Men carrying yamakasa, which are large 1-ton floats elaborately decorated for this festival, race through the streets of Hakata at full speed.
The sight of the men concentrating all their energy into the floats captivates the hearts of the spectators who number as many as 1 million people.
The yamakasa floats come in two categories, namely, colorful floats for decorative purposes called kazariyama, and floats to be carried in the festival known as kakiyama. The decorated floats are set up on the street corners on July 1st for display, and you can take a look at them while strolling through the city. They are almost 10 meters tall, and are decorated with samurai or popular anime character dolls produced through the expertise of master Hakata Doll craftsmen. Formerly, men used to run about carrying these tall decorated floats, but because they would get stuck on electric cables and lights, it was decided that they were more suited for display purposes only. The floats exhibited at the Kushida-jinja Shrine can be viewed all year round.
The carried floats are borne by the men from the 10th and the festival culminates in excitement on the 15th. Early in the morning, at 4:59 on this final day of the festival, the first float sets off at the signal of beating drums. This is a contest in which men compete on the time taken to race along a 5 km course, over more or less 30 minutes; although speed is important, they are also required to maintain a graceful and heroic style as they run carrying the floats on their shoulders.
The interesting thing about this festival is that the citizens of Hakata refrain from eating cucumbers during the festival period. Even if they happen to find slices of cucumber in a bowl of salad, they will pick them out.
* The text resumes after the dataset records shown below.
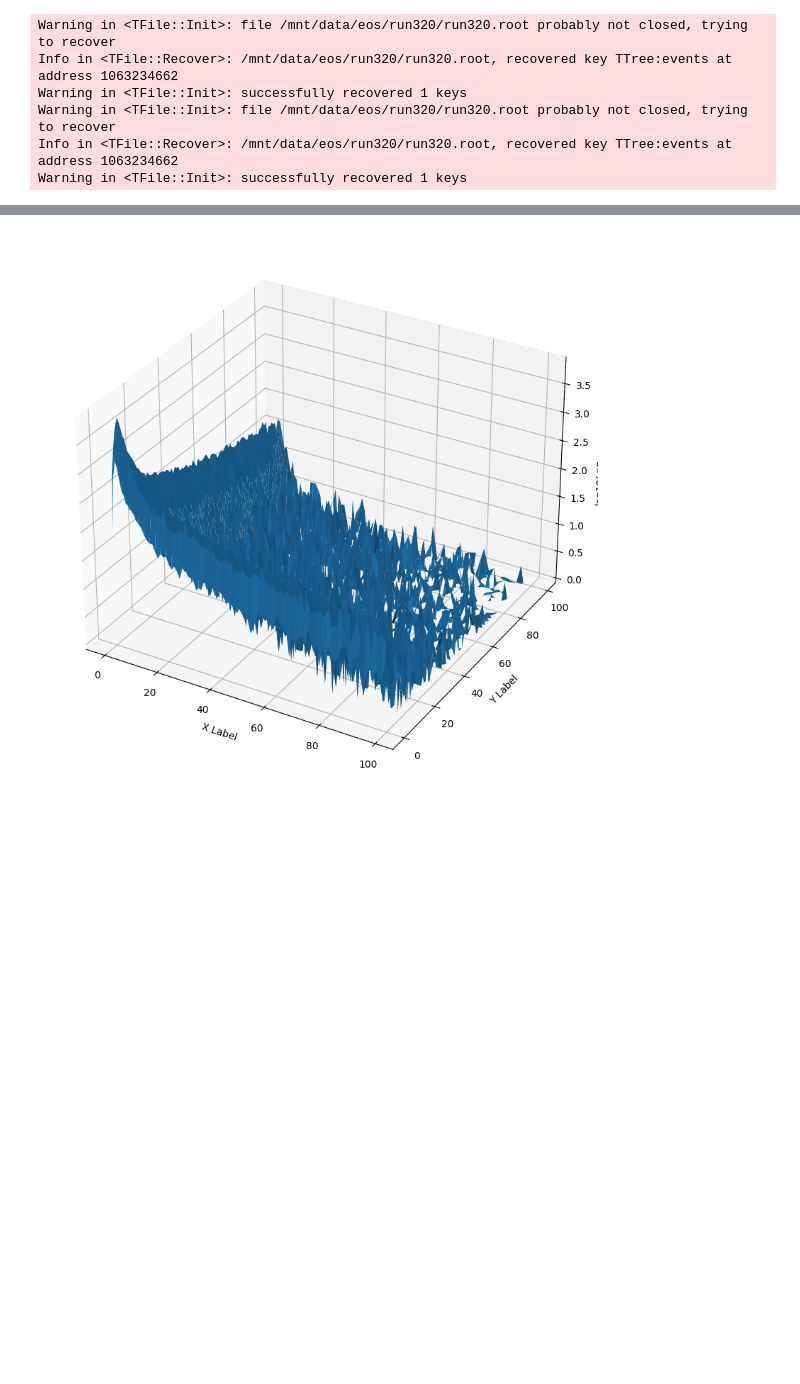
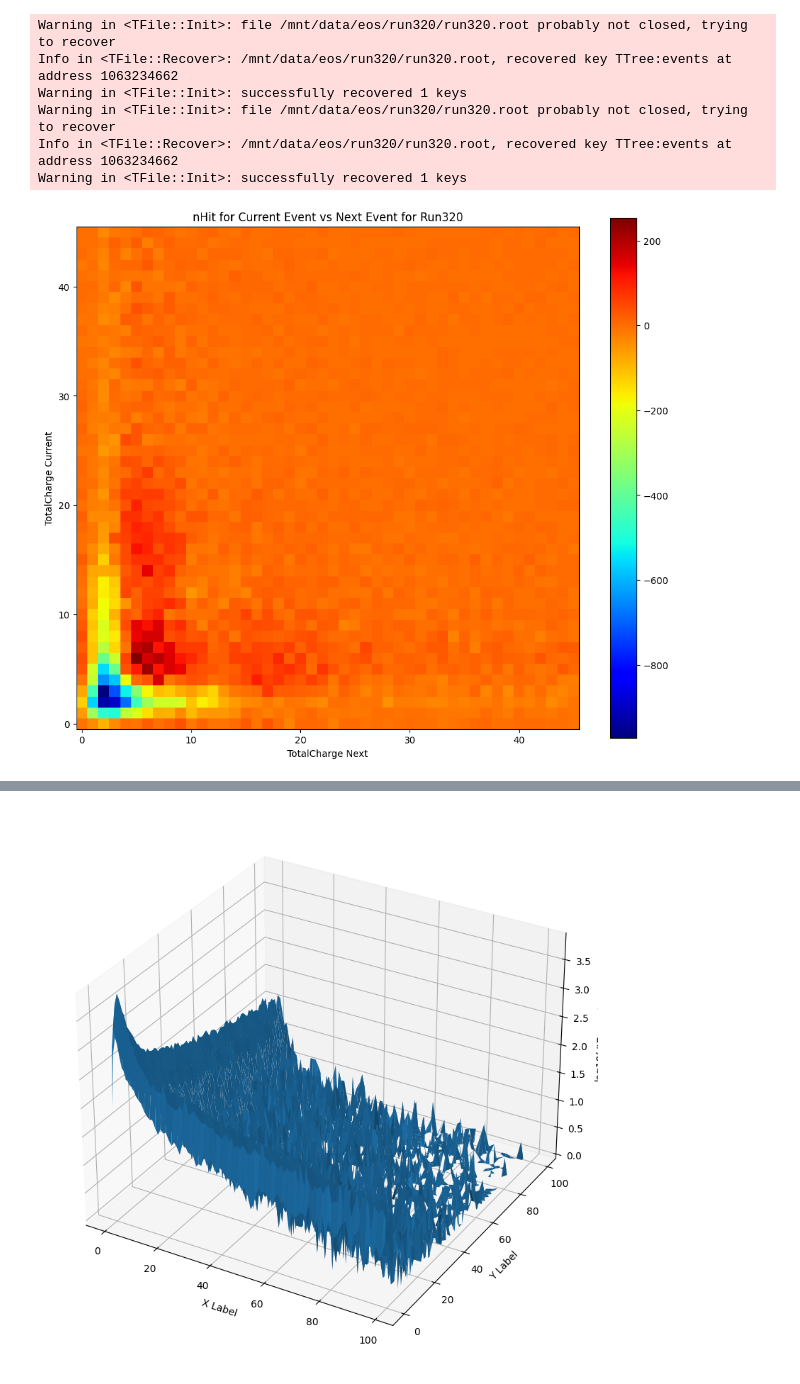
Before and after one commit to wtoslac/EosAnalyses, a Jupyter notebook: Wing/AmBeDataAnalysis.ipynb, the cells around one changed output, grey strips where cells are left out. Drawn from its saved outputs; the diff is of its cells as text; code cells hidden in the pictures; blank space fills up the shorter version.

```diff
--- a/Wing/AmBeDataAnalysis.ipynb
+++ b/Wing/AmBeDataAnalysis.ipynb
@@ -359,3 +476,50 @@ Warning in <TFile::Init>: successfully recovered 1 keys
 Warning in <TFile::Init>: file /mnt/data/eos/run320/run320.root probably not closed, trying to recover
 Info in <TFile::Recover>: /mnt/data/eos/run320/run320.root, recovered key TTree:events at address 1063234662
 Warning in <TFile::Init>: successfully recovered 1 keys
+# %%
+import ROOT
+import numpy as np
+import matplotlib.pyplot as plt
+import matplotlib.colors as colors
+import pandas as pd
+
+run_number = "321"
+
+chargescale=1
+
+rdf = ROOT.RDataFrame("events","/mnt/data/eos/run"+run_number+"/run"+run_number+".root")
+nhit = rdf.AsNumpy(columns=["nhit"])["nhit"]
+total_charge = rdf.AsNumpy(columns=["total_charge"])["total_charge"]
+TotalCharge_CurrentNext = np.zeros([230,230],int)
+
+for iEvt in range(0,len(total_charge)-1):
+    if(total_charge[iEvt]/chargescale<230 and total_charge[iEvt+1]/chargescale<230
+       and total_charge[iEvt]/chargescale>=0 and total_charge[iEvt+1]/chargescale>=0 ):
+        TotalCharge_CurrentNext[int(total_charge[iEvt]/chargescale),int(total_charge[iEvt+1]/chargescale)]+=1
+
+
+run_number = "320"
+rdf = ROOT.RDataFrame("events","/mnt/data/eos/run"+run_number+"/run"+run_number+".root")
+nhit = rdf.AsNumpy(columns=["nhit"])["nhit"]
+total_charge = rdf.AsNumpy(columns=["total_charge"])["total_charge"]
+
+for iEvt in range(0,len(total_charge)-1):
+    if(total_charge[iEvt]/chargescale<230 and total_charge[iEvt+1]/chargescale<230
+       and total_charge[iEvt]/chargescale>=0 and total_charge[iEvt+1]/chargescale>=0 ):
+        TotalCharge_CurrentNext[int(total_charge[iEvt]/chargescale),int(total_charge[iEvt+1]/chargescale)]-=1
+
+
+reshaped_array = TotalCharge_CurrentNext.reshape(46, 5, 46, 5)
+summed_array = reshaped_array.sum(axis=(1, 3))
+
+plt.figure(figsize=(12,10))
+plt.imshow(summed_array,origin='lower',cmap='jet')#,norm=colors.LogNorm())
+plt.title("nHit for Current Event vs Next Event for Run"+run_number)
+#plt.xlim(0,100)
+#plt.ylim(0,100)
+plt.xlabel("TotalCharge Next")
+plt.ylabel("TotalCharge Current")
+plt.colorbar()
+plt.show()
+# %% [output]
+[figure, added]
```
Also changed, not shown: parts of 9 cells of this notebook, 2 other files.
This practice is said to derive from the fact that the pattern of the round cucumber slices resembles the emblem of the festive deity called Gion-sama enshrined in Kushida-jinja Shrine.
City:Kami-Kawabata-cho, Hakata-ku, Fukuoka City